It's just a candy bar or a soda, right? But even the most minor shoplifting charges can result in criminal and civil penalties, and they could even affect your credit report. So make sure you've got a lawyer on your side who understands the criminal justice system.
Even if your child is underage, he or she could face time in a juvenile detention center for vandalism, and parents can be on the hook for expensive restitution costs. And although most juvenile records aren't public, juvenile convictions can be disclosed in certain circumstances.
The line between juvenile court and the adult justice system is not the same in every state, and is sometimes up to a judge's discretion. While some states have set minimum and maximum age limits, others allow juveniles to be tried as adults based on the seriousness of the offense.
There's a time and place for everything, and it's called college. While our university students may be the best and brightest, let's just say they don't always use their best judgment.

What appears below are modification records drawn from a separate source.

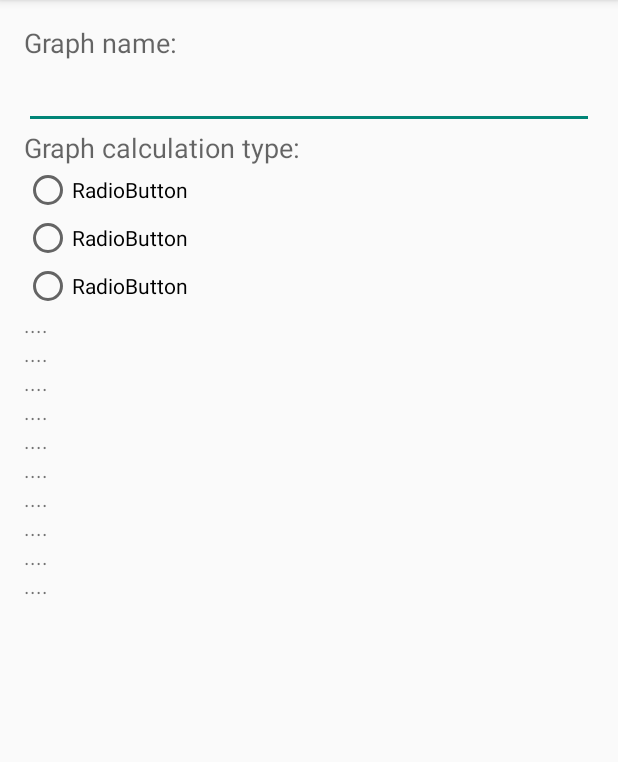
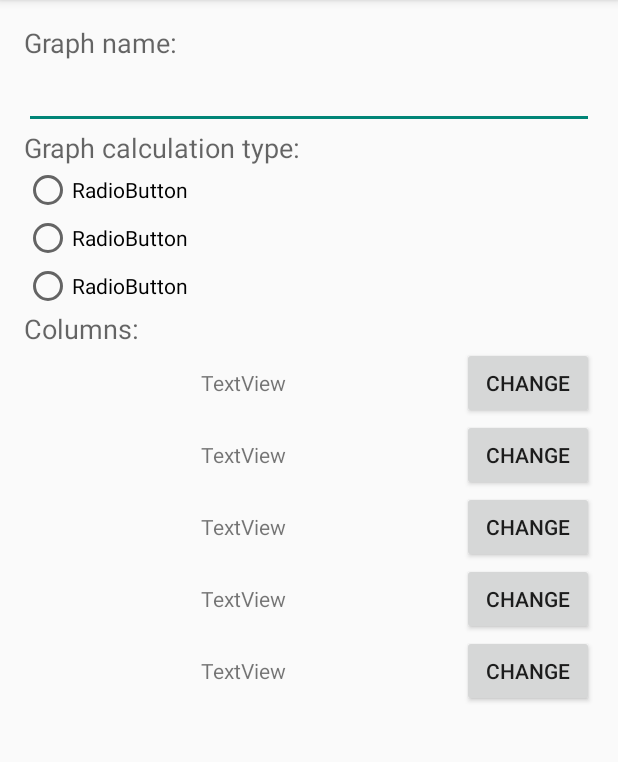
Before and after one commit to tkrajina/GraphAnything, an Android app: the screen it shows after launch (GraphPropertiesActivity), after a tap on "New", on a phone screen of 412 x 824 dp, the part 84-846 px from its top. Run offline under Robolectric (Android 15) with nearby library versions, the phone set to English and light mode, and no system bars; libraries missing offline, so code that uses them is left out: com.jjoe64.graphview, lombok.experimental, lombok.installer, nl.qbusict.cupboard; 22 statements that could not run were skipped.

Commit message:
List of columns (5 for testing) + buttons to column definition activity

```diff
--- a/graphanything/src/main/java/info/puzz/graphanything/dao/DAO.java
+++ b/graphanything/src/main/java/info/puzz/graphanything/dao/DAO.java
@@ -5,7 +5,9 @@ import android.database.SQLException;
 import android.database.sqlite.SQLiteDatabase;
 
 import java.util.ArrayList;
+import java.util.HashSet;
 import java.util.List;
+import java.util.Set;
 
 import info.puzz.graphanything.models.Graph;
 import info.puzz.graphanything.models.GraphColumn;
@@ -107,10 +109,26 @@ public class DAO {
     }
 
     public List<GraphColumn> getColumns(Long graphId) {
-        return cupboard().withDatabase(mDb)
+        Set<Integer> columnNumbers = new HashSet<>();
+        List<GraphColumn> columns = cupboard().withDatabase(mDb)
                 .query(GraphColumn.class)
                 .withSelection("graphId = ?", String.valueOf(graphId))
                 .orderBy("columnNo")
                 .list();
+
+        for (GraphColumn column : columns) {
+            columnNumbers.add(column.getColumnNo());
+        }
+
+        for (int i = 0; i < GraphEntry.COLUMNS_NO; i++) {
+            if (!columnNumbers.contains(i)) {
+                GraphColumn missingColumn = new GraphColumn()
+                        .setGraphId(graphId)
+                        .setColumnNo(i);
+                columns.add(missingColumn);
+            }
+        }
+
+        return columns;
     }
 }
--- a/graphanything/src/main/java/info/puzz/graphanything/models/GraphColumn.java
+++ b/graphanything/src/main/java/info/puzz/graphanything/models/GraphColumn.java
@@ -10,6 +10,10 @@ import lombok.experimental.Accessors;
 @Data
 @Accessors(chain = true)
 public class GraphColumn {
+
+    public static final int COLUMNS_NO = GraphEntry.COLUMNS_NO;
+
+
     public Long _id;
     public long graphId;
 
@@ -30,4 +34,5 @@ public class GraphColumn {
     public int unitType = GraphUnitType.UNIT.getType();
 
     public String unit;
+
 }
--- a/graphanything/src/main/java/info/puzz/graphanything/models/GraphEntry.java
+++ b/graphanything/src/main/java/info/puzz/graphanything/models/GraphEntry.java
@@ -13,7 +13,7 @@ import lombok.installer.IdeFinder;
 @Accessors(chain = true)
 public class GraphEntry {
 
-    public static final int COLUMNS_NO = 10;
+    public static final int COLUMNS_NO = 5;
 
     public Long _id;
     public long graphId;
@@ -24,11 +24,15 @@ public class GraphEntry {
     public Double value2;
     public Double value3;
     public Double value4;
+    /*
     public Double value5;
     public Double value6;
     public Double value7;
     public Double value8;
     public Double value9;
+    */
+
+    String message;
 
     /**
      * Stupid, but it works.
@@ -43,11 +47,13 @@ public class GraphEntry {
             case 2: value2 = val;
             case 3: value3 = val;
             case 4: value4 = val;
+            /*
             case 5: value5 = val;
             case 6: value6 = val;
             case 7: value7 = val;
             case 8: value8 = val;
             case 9: value9 = val;
+            */
         }
         return this;
     }
@@ -59,11 +65,13 @@ public class GraphEntry {
             case 2: return value2;
             case 3: return value3;
             case 4: return value4;
+            /*
             case 5: return value5;
             case 6: return value6;
             case 7: return value7;
             case 8: return value8;
             case 9: return value9;
+            */
             default: throw new Error("Invalid index:" + i);
         }
     }
--- a/graphanything/src/main/res/layout/activity_graph_properties.xml
+++ b/graphanything/src/main/res/layout/activity_graph_properties.xml
@@ -61,6 +61,13 @@
                 android:layout_weight="1" />
         </RadioGroup>
 
+        <TextView
+            android:text="Columns:"
+            android:layout_width="match_parent"
+            android:layout_height="wrap_content"
+            android:textAppearance="?android:attr/textAppearanceMedium"
+            />
+
         <LinearLayout
             android:id="@+id/fields"
             android:orientation="vertical"
--- a/graphanything/src/main/res/layout/fragment_graph_field_info.xml
+++ b/graphanything/src/main/res/layout/fragment_graph_field_info.xml
@@ -1,12 +1,28 @@
-<FrameLayout xmlns:android="http://schemas.android.com/apk/res/android"
+<RelativeLayout xmlns:android="http://schemas.android.com/apk/res/android"
     xmlns:tools="http://schemas.android.com/tools"
     android:layout_width="match_parent"
     android:layout_height="match_parent"
     tools:context="info.puzz.graphanything.fragments.GraphFieldInfoFragment">
 
     <TextView
-        android:layout_width="match_parent"
+        android:text="TextView"
+        android:layout_width="wrap_content"
         android:layout_height="wrap_content"
-        android:text="...." />
+        android:layout_alignParentTop="true"
+        android:layout_alignParentLeft="true"
+        android:layout_alignParentStart="true"
+        android:id="@+id/textView8"
+        android:gravity="center|center_vertical"
+        android:layout_alignBottom="@+id/button"
+        android:layout_toLeftOf="@+id/button"
+        android:layout_toStartOf="@+id/button" />
 
-</FrameLayout>
+    <Button
+        android:id="@+id/button"
+        android:text="Change"
+        android:layout_width="wrap_content"
+        android:layout_height="wrap_content"
+        android:layout_alignParentTop="true"
+        android:layout_alignParentRight="true"
+        android:layout_alignParentEnd="true" />
+</RelativeLayout>
```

From harmless pranks or using a fake ID to more serious offenses like theft, DUI, and revenge porn, the things you do in college can stick with you for life.
If you've been arrested or charged with any of the above crimes (or litany of other offenses) you will have mandatory court appearances. While these may seem like an inconvenient hassle to you, rest assured that prosecutors and courts take them very seriously and may issue fines or arrest warrants if you don't show up.
The best way to make sure a minor criminal offense doesn't have a major impact on your life is to discuss your case with an experienced criminal defense attorney near you.
Meeting with a lawyer can help you understand your options and how to best protect your rights. Visit our attorney directory to find a lawyer near you who can help.